There is a very faint benefit if you are a younger man who also hasn’t had a heart attack – out of 50 men who take the drug for five years, one will benefit.
Nor is this the first study to suggest that fighting cholesterol with statins is bunk. Indeed, there are hundreds of doctors and researchers who agree that the cholesterol hypothesis itself is nonsense.
What their work shows, and what your doctor should be saying, is the following:
• A high diet, saturated or otherwise, does not affect blood cholesterol levels.
• High cholesterol levels don’t cause heart disease.
• Statins do not protect against heart disease by lowering cholesterol – when they do work, they do so in another way.
• The protection provided by statins is so small as to be not worth bothering about for most people (and all women). The reality is that the benefits have been hyped beyond belief.
• Statins have many more unpleasant side effects than has been admitted, while experts in this area should be treated with healthy scepticism because they are almost universally paid large sums by statin manufacturers to sing loudly from their hymn sheet.
So how can I say saturated fat doesn’t matter when everyone knows it is a killer? Could all those millions who have been putting skinless chicken and one per cent fat yoghurts into their trolleys really have been wasting their time?
The experts are so busy urging you to consume less fat and more statins that you are never warned about the contradictions and lack of evidence behind the cholesterol con.
In fact, what many major studies show is that as far as protecting your heart goes, cutting back on saturated fats makes no difference and, in fact, is more likely to do harm.
So how did fat and cholesterol get such a bad name? It all began about 100 years ago, when a researcher found feeding rabbits (vegetarians) a high cholesterol carnivore diet blocked their arteries with plaque.
But it took off in the Fifties with the Seven Countries study by Ancel Keys, which showed that the higher the saturated fat intake in a country, the higher the cholesterol levels and the higher the rate of heart disease.
The countries he chose included Italy, Greece, the USA and the Netherlands. But why these particular ones?
Recently I did my own 14 countries study using figures from the World Health Organisation, and found the opposite.
Countries with the highest saturated fat consumption ? Austria, France, Finland and Belgium ? had the lowest rate of deaths from heart disease, while those with the lowest consumption ? Georgia, Ukraine and Croatia ? had the highest mortality rate from heart disease.
Added to this, the biggest ever trial on dietary modification put 50 million people on a low saturated fat diet for 14 years.
Sausages, eggs, cheese, bacon and milk were restricted. Fruit and fish, however, were freely available. I?m talking about rationing in Britain during and after World War Two. In that time, deaths from heart disease more than doubled.
Even more damning is what happened in 1988. The Surgeon General’s office in the US decided to gather all evidence linking saturated fat to heart disease, silencing any nay-sayers for ever.
Eleven years later, however, the project was killed. The letter announcing this stated that the office “did not anticipate fully the magnitude of the additional expertise and staff resources that would be needed”.

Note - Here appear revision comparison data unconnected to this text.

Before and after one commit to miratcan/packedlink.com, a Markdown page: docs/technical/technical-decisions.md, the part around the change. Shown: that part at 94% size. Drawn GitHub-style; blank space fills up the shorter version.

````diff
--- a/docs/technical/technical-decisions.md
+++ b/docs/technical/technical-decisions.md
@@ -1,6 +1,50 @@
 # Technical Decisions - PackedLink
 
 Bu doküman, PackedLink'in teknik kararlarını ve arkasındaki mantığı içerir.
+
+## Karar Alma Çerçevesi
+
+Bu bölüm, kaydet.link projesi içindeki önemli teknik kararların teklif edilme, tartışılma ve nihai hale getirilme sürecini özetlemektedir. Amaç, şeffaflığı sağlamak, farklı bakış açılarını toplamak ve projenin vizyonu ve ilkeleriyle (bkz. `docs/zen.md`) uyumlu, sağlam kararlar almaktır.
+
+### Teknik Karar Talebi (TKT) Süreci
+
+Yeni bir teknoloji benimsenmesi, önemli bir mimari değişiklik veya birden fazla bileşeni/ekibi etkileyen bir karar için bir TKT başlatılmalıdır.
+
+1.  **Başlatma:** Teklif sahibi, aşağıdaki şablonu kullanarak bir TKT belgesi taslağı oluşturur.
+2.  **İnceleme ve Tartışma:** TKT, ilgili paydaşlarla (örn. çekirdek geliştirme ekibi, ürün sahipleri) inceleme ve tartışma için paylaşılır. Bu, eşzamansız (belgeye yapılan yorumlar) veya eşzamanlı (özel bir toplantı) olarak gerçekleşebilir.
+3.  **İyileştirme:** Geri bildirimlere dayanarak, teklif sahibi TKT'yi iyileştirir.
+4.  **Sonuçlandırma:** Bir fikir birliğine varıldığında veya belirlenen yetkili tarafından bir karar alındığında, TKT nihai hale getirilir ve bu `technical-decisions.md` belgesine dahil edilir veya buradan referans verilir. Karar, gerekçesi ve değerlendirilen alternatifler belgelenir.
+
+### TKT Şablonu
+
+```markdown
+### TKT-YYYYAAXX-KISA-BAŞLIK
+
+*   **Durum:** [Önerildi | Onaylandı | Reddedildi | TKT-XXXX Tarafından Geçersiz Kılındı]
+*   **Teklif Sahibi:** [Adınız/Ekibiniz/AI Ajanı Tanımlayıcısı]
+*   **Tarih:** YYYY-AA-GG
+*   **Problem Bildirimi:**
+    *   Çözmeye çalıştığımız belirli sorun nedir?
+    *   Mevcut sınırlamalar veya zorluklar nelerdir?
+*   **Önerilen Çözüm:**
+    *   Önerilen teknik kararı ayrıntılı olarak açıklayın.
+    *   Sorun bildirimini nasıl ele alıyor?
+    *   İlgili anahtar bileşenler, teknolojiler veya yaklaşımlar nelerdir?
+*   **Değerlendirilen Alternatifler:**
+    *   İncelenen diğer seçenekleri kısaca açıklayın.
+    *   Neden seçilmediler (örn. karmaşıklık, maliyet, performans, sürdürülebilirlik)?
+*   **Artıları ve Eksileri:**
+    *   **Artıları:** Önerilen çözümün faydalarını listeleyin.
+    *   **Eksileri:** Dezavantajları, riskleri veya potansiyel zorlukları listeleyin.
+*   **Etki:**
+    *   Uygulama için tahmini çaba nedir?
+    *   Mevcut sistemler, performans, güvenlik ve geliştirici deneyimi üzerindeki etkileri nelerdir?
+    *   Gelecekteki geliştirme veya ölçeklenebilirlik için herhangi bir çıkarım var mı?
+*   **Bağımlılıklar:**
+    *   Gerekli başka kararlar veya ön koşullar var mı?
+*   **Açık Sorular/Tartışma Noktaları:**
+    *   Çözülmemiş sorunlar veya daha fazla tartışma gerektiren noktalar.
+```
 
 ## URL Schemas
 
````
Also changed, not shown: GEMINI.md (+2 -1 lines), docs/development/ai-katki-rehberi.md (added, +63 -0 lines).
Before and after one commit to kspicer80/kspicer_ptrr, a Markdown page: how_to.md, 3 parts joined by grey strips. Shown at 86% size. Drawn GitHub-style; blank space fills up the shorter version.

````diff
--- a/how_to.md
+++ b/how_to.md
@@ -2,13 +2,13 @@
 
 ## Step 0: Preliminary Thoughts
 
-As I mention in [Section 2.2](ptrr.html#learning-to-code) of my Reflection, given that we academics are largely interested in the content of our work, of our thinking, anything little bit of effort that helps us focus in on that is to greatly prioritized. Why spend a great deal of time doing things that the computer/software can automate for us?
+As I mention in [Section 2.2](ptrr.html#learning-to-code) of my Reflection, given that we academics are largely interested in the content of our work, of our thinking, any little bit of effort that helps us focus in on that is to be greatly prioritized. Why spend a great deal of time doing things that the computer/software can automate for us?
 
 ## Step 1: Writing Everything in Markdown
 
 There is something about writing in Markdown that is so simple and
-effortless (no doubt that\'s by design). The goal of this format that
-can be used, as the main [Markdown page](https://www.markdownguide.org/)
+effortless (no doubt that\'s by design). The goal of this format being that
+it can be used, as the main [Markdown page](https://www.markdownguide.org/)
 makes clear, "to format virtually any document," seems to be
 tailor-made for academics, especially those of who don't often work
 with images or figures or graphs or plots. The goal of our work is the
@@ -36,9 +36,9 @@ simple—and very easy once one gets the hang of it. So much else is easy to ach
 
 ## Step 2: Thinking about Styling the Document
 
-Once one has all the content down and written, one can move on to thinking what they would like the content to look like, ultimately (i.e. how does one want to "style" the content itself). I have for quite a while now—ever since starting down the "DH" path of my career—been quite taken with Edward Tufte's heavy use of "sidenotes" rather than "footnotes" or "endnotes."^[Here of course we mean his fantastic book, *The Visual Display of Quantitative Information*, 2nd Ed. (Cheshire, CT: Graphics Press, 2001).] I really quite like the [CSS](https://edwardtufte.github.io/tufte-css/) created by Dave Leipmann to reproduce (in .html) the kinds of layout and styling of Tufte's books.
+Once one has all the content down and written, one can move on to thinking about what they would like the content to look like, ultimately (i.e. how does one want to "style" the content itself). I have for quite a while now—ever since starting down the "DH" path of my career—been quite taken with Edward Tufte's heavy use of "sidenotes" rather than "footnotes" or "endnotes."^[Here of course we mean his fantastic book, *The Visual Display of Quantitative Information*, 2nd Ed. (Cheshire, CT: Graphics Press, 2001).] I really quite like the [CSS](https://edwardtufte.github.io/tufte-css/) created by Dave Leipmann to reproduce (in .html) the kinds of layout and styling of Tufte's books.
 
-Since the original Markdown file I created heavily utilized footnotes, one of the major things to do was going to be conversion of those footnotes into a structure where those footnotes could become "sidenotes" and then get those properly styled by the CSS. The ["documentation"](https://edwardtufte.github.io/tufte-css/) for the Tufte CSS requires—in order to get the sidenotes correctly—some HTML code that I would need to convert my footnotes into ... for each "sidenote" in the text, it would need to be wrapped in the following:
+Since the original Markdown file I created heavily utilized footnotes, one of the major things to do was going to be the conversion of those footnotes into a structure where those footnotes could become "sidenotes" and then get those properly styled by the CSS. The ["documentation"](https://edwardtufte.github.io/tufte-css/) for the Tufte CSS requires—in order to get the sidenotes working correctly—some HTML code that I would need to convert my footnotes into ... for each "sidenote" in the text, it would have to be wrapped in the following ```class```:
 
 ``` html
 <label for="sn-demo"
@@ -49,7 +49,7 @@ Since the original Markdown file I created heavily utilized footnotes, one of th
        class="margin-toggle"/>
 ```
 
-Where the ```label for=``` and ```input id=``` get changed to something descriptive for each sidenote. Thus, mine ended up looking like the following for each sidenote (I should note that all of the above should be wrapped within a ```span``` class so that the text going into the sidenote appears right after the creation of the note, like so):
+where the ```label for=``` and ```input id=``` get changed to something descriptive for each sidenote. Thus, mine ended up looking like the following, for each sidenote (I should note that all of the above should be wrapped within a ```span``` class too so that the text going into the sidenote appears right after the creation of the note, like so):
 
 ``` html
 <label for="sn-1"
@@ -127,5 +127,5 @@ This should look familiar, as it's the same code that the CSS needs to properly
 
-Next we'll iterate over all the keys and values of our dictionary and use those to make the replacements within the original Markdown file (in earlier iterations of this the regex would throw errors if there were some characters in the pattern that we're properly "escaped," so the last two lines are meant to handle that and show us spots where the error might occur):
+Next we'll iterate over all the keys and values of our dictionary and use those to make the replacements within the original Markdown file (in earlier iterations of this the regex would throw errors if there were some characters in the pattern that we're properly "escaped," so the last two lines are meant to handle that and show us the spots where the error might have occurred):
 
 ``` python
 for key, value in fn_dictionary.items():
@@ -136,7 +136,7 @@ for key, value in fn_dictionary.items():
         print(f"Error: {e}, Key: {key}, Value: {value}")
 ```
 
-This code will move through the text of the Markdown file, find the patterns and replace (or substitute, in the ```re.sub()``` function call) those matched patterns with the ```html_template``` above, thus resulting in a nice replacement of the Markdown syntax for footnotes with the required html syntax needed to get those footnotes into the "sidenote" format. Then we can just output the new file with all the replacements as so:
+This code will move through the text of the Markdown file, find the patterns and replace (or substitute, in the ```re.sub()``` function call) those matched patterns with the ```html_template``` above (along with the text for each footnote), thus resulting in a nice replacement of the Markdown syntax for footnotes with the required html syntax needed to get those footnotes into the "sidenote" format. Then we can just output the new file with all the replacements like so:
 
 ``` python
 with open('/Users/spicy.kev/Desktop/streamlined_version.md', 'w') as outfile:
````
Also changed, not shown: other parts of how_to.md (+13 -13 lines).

After eleven years, they needed additional expertise and staff resources? What had they been doing? If they’d found a scrap of evidence, you would never have heard the last of it.
Major trials since have been no more successful. One involved nearly 30,000 middle-aged men and women in Sweden, followed for six years.
The conclusion? “Saturated fat showed no relationship with cardiovascular disease in men. Among the women, cardiovascular mortality showed a downward trend with increasing saturated fat intake.” (In other words, the more saturated fat, the less chance of dying from heart disease).
Even stronger evidence of the benefits of increased fat and cholesterol in the diet comes from Japan. Between 1958 and 1999, the Japanese doubled their protein intake, ate 400 per cent more fat and their cholesterol levels went up by 20 per cent.
Did they drop like flies? No. Their stroke rate, which had been the highest in the world, was seven times lower, while deaths from heart attacks, already low, fell by 50 per cent.
It’s a bit of a paradox, isn?t it? That’s one of the features of the dietary hypothesis – it involves a lot of paradoxes.
The most famous is the French Paradox. They eat more saturated fat than we do in Britain; they smoke more, take less exercise, have the same cholesterol/LDL levels, they also have the same average blood pressure and the same rate of obesity.
And you know what? They have one quarter the rate of heart disease we do.
The official explanation is that the French are protected from heart disease by drinking red wine, eating lightly cooked vegetables and eating garlic.
But there is no evidence that any of these three factors are actually protective. None. By evidence, I mean a randomised, controlled clinical study.
Every time a population is found that doesn’t fit the saturated fat/cholestrol hypothesis – the Masai living on blood and milk with no heart disease, the Inuit living on blubber with low heart disease – something is always found to explain it.
One research paper published more than 20 years ago found 246 factors that could protect against heart disease or promote it. By now there must be more than a thousand.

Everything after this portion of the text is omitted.